4. Conduct a telephone survey with a random sample from your target population.

Examples

Smarter Travel conducted telephone interviews with a sample of 1,500 Sutton residents, and an additional 500 in neighboring Croydon borough, which served as a control area (comparison group, Quasi-Experimental Design).

Stepping it Up engaged participating schools to undertake a number of surveys each year, including a paper-based, take-home family travel survey for students' parents/ caregivers; a paper-based student travel survey, completed in class; an online staff travel survey; and an online school administrator survey.

BRIDGE conducted a random sample survey. One-on-one interviews were use so the program could reach people with low literacy. The questionnaire was pre-tested, adjusted to improve clarity and flow, and then translated from English into Chichewa and Tumbuka. These two versions were then back-translated into English to establish semantic equivalence.

Beginning in 1994, AT&T conducted annual telework participant surveys.

Tip: You may only need to phone as few as 40 households if you select a random sample, so this step is not necessarily costly or time-consuming. However, you are strongly advised to involve someone with a strong background in survey design and statistics.

Tip: For further information on designing and carrying out telephone surveys, refer to chapter 7 in Promoting a Sustainable Future: An Introduction to Community- Based Social Marketing (Ottawa: NRTEE) by Doug McKenzie- Mohr.

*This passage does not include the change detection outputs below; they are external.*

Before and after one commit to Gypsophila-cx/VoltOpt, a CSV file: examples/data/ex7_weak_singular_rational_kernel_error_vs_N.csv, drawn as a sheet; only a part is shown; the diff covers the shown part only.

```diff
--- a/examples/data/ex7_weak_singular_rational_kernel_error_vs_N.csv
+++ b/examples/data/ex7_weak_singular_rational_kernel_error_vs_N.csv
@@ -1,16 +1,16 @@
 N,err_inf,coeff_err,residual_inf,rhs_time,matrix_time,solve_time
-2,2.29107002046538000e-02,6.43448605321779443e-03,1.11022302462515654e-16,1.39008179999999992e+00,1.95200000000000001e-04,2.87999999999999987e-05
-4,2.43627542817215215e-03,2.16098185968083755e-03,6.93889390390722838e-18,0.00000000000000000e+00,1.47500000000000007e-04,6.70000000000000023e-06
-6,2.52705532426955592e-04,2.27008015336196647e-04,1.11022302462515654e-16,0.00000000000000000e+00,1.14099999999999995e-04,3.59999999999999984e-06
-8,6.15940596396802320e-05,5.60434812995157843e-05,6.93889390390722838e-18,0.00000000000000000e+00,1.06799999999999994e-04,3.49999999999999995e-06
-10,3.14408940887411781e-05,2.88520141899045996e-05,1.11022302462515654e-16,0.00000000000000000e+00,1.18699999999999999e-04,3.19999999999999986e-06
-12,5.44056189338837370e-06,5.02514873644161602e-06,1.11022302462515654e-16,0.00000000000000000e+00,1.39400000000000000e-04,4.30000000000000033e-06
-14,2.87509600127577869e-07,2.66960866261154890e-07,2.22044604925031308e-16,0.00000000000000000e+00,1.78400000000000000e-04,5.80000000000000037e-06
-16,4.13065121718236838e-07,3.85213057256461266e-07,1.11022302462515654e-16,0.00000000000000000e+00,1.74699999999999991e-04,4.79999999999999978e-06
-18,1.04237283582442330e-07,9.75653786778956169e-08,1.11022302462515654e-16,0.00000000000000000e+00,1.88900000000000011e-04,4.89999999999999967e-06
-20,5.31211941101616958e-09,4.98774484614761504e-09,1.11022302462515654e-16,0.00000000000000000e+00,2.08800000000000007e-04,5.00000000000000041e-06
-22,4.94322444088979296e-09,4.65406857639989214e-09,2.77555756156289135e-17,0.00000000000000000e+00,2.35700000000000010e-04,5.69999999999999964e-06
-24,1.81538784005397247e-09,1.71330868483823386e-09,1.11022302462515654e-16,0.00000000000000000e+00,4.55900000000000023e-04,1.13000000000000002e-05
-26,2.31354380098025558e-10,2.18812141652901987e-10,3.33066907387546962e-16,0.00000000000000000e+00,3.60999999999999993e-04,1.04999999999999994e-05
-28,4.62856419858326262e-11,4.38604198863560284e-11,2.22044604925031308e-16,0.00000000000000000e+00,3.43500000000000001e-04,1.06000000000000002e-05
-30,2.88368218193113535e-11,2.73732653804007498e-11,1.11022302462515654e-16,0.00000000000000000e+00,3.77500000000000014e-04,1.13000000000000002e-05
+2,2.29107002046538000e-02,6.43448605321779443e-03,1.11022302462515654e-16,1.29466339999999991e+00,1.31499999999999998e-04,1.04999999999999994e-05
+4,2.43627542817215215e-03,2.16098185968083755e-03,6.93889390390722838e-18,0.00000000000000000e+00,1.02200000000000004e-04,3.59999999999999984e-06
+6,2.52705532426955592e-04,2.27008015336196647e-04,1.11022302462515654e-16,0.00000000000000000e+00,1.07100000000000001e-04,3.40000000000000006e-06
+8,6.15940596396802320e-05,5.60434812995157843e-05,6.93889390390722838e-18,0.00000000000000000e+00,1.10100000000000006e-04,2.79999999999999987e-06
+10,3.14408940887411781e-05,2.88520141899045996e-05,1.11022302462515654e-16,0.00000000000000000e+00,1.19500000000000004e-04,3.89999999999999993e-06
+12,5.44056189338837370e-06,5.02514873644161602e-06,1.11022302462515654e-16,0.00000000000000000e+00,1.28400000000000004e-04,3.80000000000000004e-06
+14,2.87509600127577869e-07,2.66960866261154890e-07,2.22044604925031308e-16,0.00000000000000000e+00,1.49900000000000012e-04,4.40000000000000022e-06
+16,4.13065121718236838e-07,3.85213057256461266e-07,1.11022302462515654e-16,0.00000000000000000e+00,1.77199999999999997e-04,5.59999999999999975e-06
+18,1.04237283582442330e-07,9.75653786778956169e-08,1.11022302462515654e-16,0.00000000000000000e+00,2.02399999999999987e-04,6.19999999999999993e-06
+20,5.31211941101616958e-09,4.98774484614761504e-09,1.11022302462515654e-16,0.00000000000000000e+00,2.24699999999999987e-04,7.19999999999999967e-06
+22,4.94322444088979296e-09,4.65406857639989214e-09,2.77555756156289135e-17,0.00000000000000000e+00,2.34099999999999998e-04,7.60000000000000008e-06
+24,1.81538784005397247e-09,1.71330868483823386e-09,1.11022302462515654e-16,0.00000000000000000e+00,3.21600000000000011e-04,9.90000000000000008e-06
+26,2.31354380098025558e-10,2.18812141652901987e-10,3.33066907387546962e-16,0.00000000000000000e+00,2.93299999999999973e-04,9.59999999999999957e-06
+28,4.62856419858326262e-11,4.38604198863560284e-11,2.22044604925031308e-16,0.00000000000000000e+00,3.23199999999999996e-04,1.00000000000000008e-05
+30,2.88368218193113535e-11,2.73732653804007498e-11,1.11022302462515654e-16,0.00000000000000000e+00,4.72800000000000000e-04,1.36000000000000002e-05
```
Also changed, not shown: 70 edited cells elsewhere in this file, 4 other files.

Tip: If you want descriptive statistics (e.g. 10% of survey participants did xyz in the first year; 30% did it in the third year) and cross tabulations (e.g. did the women respond differently than the men?), and you don't need to know the statistical significance (e.g. p < .05 ), you can easily do the survey yourself using Survey Gold. Easy to learn because it handles like a word processor, it is inexpensive and features web-based data entry, automatic data compilation, and one-click reports with pie charts and/or tables.

Your Program

Arrange for someone with a strong background in survey design to help draw up the survey, arrange for people to make the phone calls and provide them with clear instructions, and arrange for someone with a strong background in statistics to analyze the data,

OR

arrange for a consultant to prepare, conduct and analyze the survey.